Q: Who gave permission to access my property to prune my tree’s? How much will this cost?
A: Most power lines have an easement that allows the Utility access for maintenance of trees when necessary. Regardless of easement, the utility provides a public service and is required by law to provide electricity to everyone. This sometimes requires us to prune or remove trees even if they are located on private property. You will not be billed for this free service.
Q: Will brush and tree limbs be left in my yard?
A: All brush will be chipped and the area left clean. If larger limbs or trees are removed they are cut into manageable lengths and stacked.
Q: Can I hire someone else to do this tree trimming?
A: No. Nelson Tree Crews are line clearance professionals and are contracted by the power company. Most tree trimming companies are not trained for power line clearance jobs.
Q: Why was my tree cut back further from the power line than my neighbors?
A: Different species of trees grow at different rates. Your tree was most likely a fast growing species, while your neighbors was a slow growing species. In order to meet the projected growing cycle of the power company fast growing species are trimmed back further.
Q: Why does it seem like your employees do a lot of standing around?
A: Tree clearance around power lines is dangerous work. Our crews are trained and required by OSHA to spend a reasonable amount of time discussing a job before beginning. This assures that all proper safety precautions are taken to protect the crew and the public. Crews may need to reassess the job as it progresses.
Q: What can I do to ensure power line safety on my property?
A: There are a few common sense things a homeowner can do to ensure power line safety. Do not place tree houses or play equipment near power lines. Keep children away from electrical equipment. If a power line does come down keep everyone away and contact the power company or call 911 immediately.
Q: How often do you prune the trees?
A: Most utilities plan their pruning on a regular cycle. These cycles vary depending on location, weather, tree growth rates and overall conditions around power lines. Pruning may be done more often in areas with longer growing seasons. Cycles may run anywhere from 1 to 6 years.
Q: What are the guidelines for planting trees near areas with power lines?
A: When planting trees make sure you allow ample room for the mature growth of the tree so that it won’t come into contact with power lines. Consult with a nursery expert to help determine the mature size of the tree you are planting.
Q: Can you top or prune the whole tree to give it a better shape?

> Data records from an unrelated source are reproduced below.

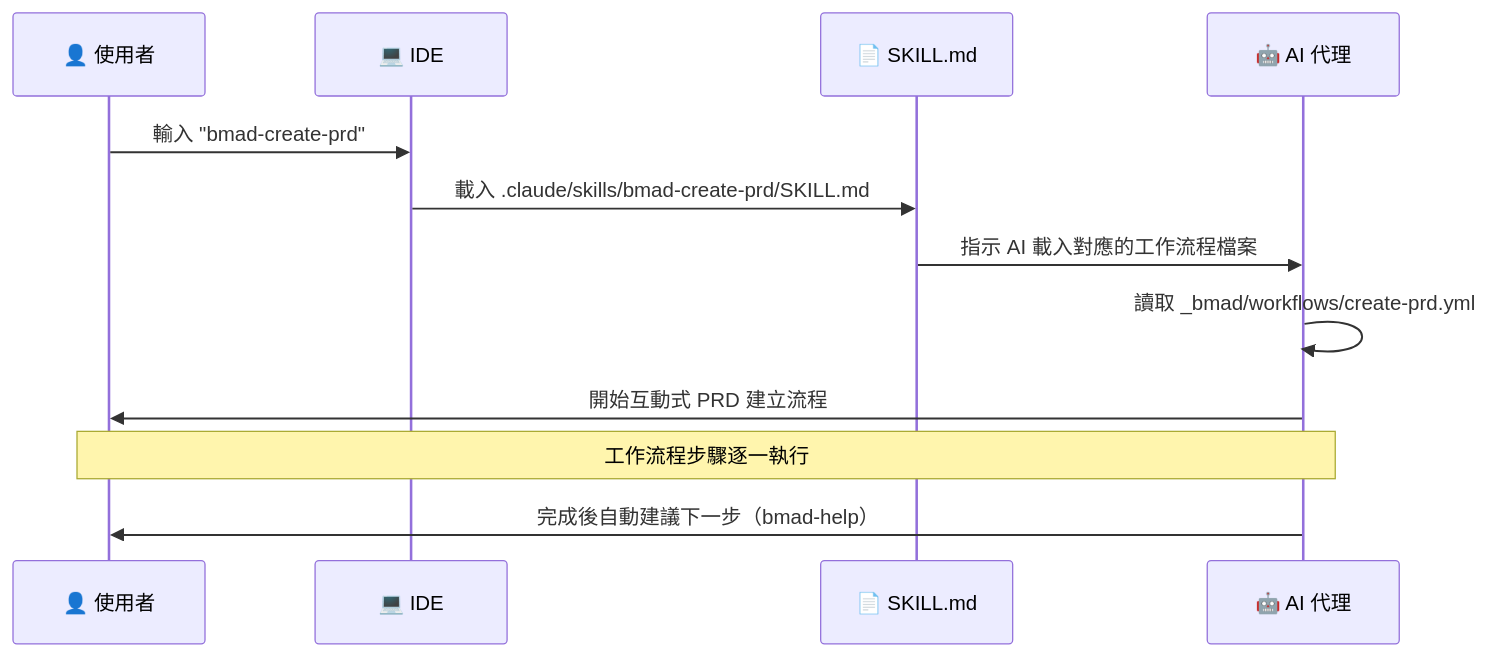
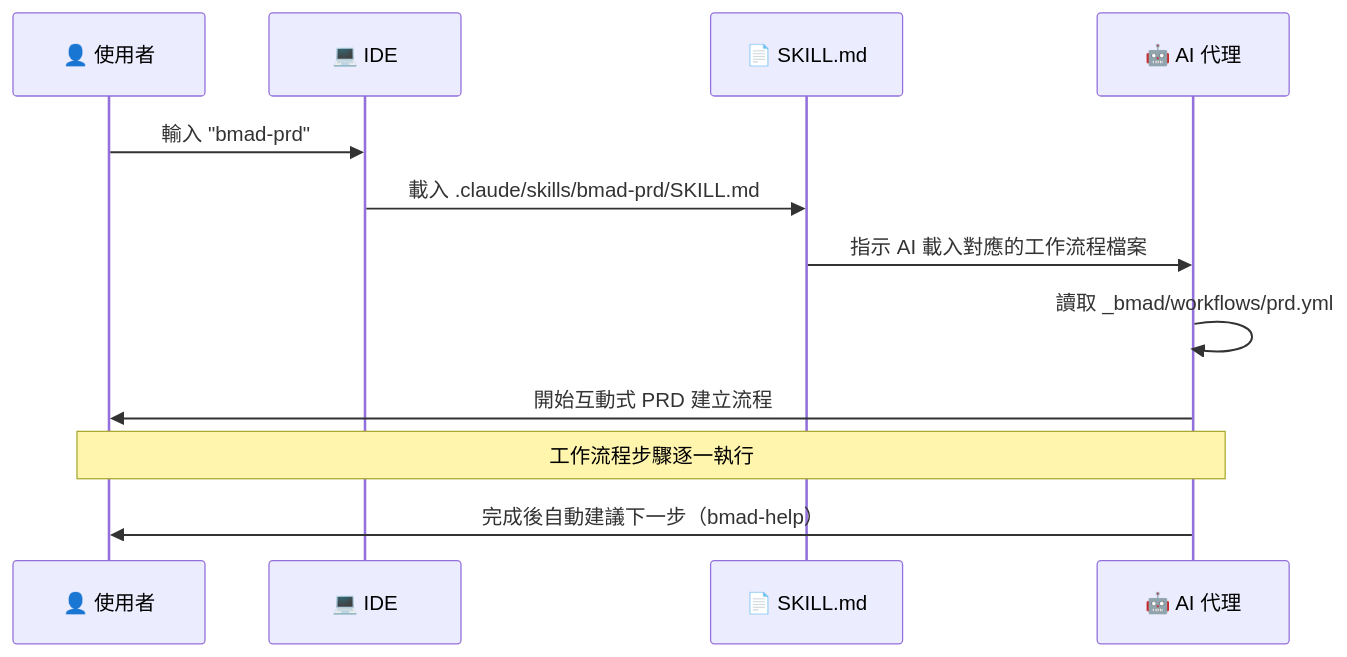
Before and after one commit to chihhung/Blog: the fifth of 21 diagrams in content/posts/教學/AI開發/BMAD-METHOD使用教學.md, drawn with Mermaid. The commit also changed other lines of this file and 22 other files, not shown here.

````diff
--- a/content/posts/教學/AI開發/BMAD-METHOD使用教學.md
+++ b/content/posts/教學/AI開發/BMAD-METHOD使用教學.md
@@ -823,15 +852,15 @@
 ```mermaid
 sequenceDiagram
     participant U as 👤 使用者
     participant IDE as 💻 IDE
     participant S as 📄 SKILL.md
     participant A as 🤖 AI 代理
 
-    U->>IDE: 輸入 "bmad-create-prd"
-    IDE->>S: 載入 .claude/skills/bmad-create-prd/SKILL.md
+    U->>IDE: 輸入 "bmad-prd"
+    IDE->>S: 載入 .claude/skills/bmad-prd/SKILL.md
     S->>A: 指示 AI 載入對應的工作流程檔案
-    A->>A: 讀取 _bmad/workflows/create-prd.yml
+    A->>A: 讀取 _bmad/workflows/prd.yml
     A->>U: 開始互動式 PRD 建立流程
     Note over U,A: 工作流程步驟逐一執行
     A->>U: 完成後自動建議下一步（bmad-help）
 ```
````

A: Topping or rounding over is bad for the tree, often causing rapid growth back toward the power lines. We only prune the part of the tree that could affect the power lines.